> [PROBLEM STATEMENT]
All of the data is to be copied word for word.
Start of DATASET
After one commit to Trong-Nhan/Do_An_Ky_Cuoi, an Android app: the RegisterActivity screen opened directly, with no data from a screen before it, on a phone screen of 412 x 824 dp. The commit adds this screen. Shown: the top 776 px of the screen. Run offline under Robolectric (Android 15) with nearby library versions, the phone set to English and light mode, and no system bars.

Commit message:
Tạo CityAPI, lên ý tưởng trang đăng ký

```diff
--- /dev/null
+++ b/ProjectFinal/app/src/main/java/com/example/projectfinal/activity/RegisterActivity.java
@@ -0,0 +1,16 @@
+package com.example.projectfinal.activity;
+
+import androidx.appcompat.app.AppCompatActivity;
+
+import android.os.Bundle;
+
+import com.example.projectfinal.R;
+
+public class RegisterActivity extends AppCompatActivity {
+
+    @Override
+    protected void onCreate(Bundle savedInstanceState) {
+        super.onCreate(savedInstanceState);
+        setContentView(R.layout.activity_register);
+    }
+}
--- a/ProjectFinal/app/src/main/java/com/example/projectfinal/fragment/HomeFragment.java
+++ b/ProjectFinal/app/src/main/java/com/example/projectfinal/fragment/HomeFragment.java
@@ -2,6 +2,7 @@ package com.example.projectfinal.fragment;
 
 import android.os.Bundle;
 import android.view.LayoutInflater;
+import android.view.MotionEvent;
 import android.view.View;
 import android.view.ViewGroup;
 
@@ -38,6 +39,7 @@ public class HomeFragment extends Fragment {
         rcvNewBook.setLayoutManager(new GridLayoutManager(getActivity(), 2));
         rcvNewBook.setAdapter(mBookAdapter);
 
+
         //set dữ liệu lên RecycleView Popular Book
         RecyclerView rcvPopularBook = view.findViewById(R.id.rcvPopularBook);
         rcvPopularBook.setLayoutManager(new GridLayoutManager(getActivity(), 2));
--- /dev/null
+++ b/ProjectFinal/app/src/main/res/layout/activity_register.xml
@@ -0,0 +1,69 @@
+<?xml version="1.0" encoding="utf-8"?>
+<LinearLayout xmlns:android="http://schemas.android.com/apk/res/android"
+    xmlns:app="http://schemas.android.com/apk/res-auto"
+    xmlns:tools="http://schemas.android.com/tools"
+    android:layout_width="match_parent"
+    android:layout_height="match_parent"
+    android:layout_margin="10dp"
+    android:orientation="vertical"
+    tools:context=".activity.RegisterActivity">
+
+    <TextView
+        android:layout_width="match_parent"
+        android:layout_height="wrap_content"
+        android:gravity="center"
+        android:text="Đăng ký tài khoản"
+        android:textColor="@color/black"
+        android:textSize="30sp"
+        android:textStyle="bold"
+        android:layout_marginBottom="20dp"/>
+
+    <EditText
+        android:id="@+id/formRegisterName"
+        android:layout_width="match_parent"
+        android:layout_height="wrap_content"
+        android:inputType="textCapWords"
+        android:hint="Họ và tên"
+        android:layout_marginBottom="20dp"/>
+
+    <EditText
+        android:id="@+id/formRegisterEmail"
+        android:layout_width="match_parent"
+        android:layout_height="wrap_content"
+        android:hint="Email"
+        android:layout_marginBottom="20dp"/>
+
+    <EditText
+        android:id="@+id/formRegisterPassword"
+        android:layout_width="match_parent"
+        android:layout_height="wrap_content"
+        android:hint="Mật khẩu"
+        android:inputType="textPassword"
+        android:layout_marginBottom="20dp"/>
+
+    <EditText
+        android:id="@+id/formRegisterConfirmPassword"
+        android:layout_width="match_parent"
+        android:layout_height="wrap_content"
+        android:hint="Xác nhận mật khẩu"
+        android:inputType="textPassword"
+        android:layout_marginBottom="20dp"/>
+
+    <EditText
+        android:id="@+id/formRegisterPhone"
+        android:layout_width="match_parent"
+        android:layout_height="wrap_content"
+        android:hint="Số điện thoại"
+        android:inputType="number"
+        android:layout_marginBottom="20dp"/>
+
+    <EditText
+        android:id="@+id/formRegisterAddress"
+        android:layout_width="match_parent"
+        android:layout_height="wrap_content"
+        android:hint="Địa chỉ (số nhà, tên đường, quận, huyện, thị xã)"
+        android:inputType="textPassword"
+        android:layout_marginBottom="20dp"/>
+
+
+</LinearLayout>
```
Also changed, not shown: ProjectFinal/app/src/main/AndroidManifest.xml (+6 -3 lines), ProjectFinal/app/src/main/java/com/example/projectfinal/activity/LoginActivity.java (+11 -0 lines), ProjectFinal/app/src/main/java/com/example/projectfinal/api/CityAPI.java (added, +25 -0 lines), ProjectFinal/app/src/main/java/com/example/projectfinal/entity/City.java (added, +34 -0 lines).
End of DATASET
> [SOLUTION TO THIS PROBLEM]
After one commit to Trong-Nhan/Do_An_Ky_Cuoi, an Android app: the RegisterActivity screen opened directly, with no data from a screen before it, on a phone screen of 412 x 824 dp. The commit adds this screen. Shown: the top 776 px of the screen. Run offline under Robolectric (Android 15) with nearby library versions, the phone set to English and light mode, and no system bars.

Commit message:
Tạo CityAPI, lên ý tưởng trang đăng ký

```diff
--- /dev/null
+++ b/ProjectFinal/app/src/main/java/com/example/projectfinal/activity/RegisterActivity.java
@@ -0,0 +1,16 @@
+package com.example.projectfinal.activity;
+
+import androidx.appcompat.app.AppCompatActivity;
+
+import android.os.Bundle;
+
+import com.example.projectfinal.R;
+
+public class RegisterActivity extends AppCompatActivity {
+
+    @Override
+    protected void onCreate(Bundle savedInstanceState) {
+        super.onCreate(savedInstanceState);
+        setContentView(R.layout.activity_register);
+    }
+}
--- a/ProjectFinal/app/src/main/java/com/example/projectfinal/fragment/HomeFragment.java
+++ b/ProjectFinal/app/src/main/java/com/example/projectfinal/fragment/HomeFragment.java
@@ -2,6 +2,7 @@ package com.example.projectfinal.fragment;
 
 import android.os.Bundle;
 import android.view.LayoutInflater;
+import android.view.MotionEvent;
 import android.view.View;
 import android.view.ViewGroup;
 
@@ -38,6 +39,7 @@ public class HomeFragment extends Fragment {
         rcvNewBook.setLayoutManager(new GridLayoutManager(getActivity(), 2));
         rcvNewBook.setAdapter(mBookAdapter);
 
+
         //set dữ liệu lên RecycleView Popular Book
         RecyclerView rcvPopularBook = view.findViewById(R.id.rcvPopularBook);
         rcvPopularBook.setLayoutManager(new GridLayoutManager(getActivity(), 2));
--- /dev/null
+++ b/ProjectFinal/app/src/main/res/layout/activity_register.xml
@@ -0,0 +1,69 @@
+<?xml version="1.0" encoding="utf-8"?>
+<LinearLayout xmlns:android="http://schemas.android.com/apk/res/android"
+    xmlns:app="http://schemas.android.com/apk/res-auto"
+    xmlns:tools="http://schemas.android.com/tools"
+    android:layout_width="match_parent"
+    android:layout_height="match_parent"
+    android:layout_margin="10dp"
+    android:orientation="vertical"
+    tools:context=".activity.RegisterActivity">
+
+    <TextView
+        android:layout_width="match_parent"
+        android:layout_height="wrap_content"
+        android:gravity="center"
+        android:text="Đăng ký tài khoản"
+        android:textColor="@color/black"
+        android:textSize="30sp"
+        android:textStyle="bold"
+        android:layout_marginBottom="20dp"/>
+
+    <EditText
+        android:id="@+id/formRegisterName"
+        android:layout_width="match_parent"
+        android:layout_height="wrap_content"
+        android:inputType="textCapWords"
+        android:hint="Họ và tên"
+        android:layout_marginBottom="20dp"/>
+
+    <EditText
+        android:id="@+id/formRegisterEmail"
+        android:layout_width="match_parent"
+        android:layout_height="wrap_content"
+        android:hint="Email"
+        android:layout_marginBottom="20dp"/>
+
+    <EditText
+        android:id="@+id/formRegisterPassword"
+        android:layout_width="match_parent"
+        android:layout_height="wrap_content"
+        android:hint="Mật khẩu"
+        android:inputType="textPassword"
+        android:layout_marginBottom="20dp"/>
+
+    <EditText
+        android:id="@+id/formRegisterConfirmPassword"
+        android:layout_width="match_parent"
+        android:layout_height="wrap_content"
+        android:hint="Xác nhận mật khẩu"
+        android:inputType="textPassword"
+        android:layout_marginBottom="20dp"/>
+
+    <EditText
+        android:id="@+id/formRegisterPhone"
+        android:layout_width="match_parent"
+        android:layout_height="wrap_content"
+        android:hint="Số điện thoại"
+        android:inputType="number"
+        android:layout_marginBottom="20dp"/>
+
+    <EditText
+        android:id="@+id/formRegisterAddress"
+        android:layout_width="match_parent"
+        android:layout_height="wrap_content"
+        android:hint="Địa chỉ (số nhà, tên đường, quận, huyện, thị xã)"
+        android:inputType="textPassword"
+        android:layout_marginBottom="20dp"/>
+
+
+</LinearLayout>
```
Also changed, not shown: ProjectFinal/app/src/main/AndroidManifest.xml (+6 -3 lines), ProjectFinal/app/src/main/java/com/example/projectfinal/activity/LoginActivity.java (+11 -0 lines), ProjectFinal/app/src/main/java/com/example/projectfinal/api/CityAPI.java (added, +25 -0 lines), ProjectFinal/app/src/main/java/com/example/projectfinal/entity/City.java (added, +34 -0 lines).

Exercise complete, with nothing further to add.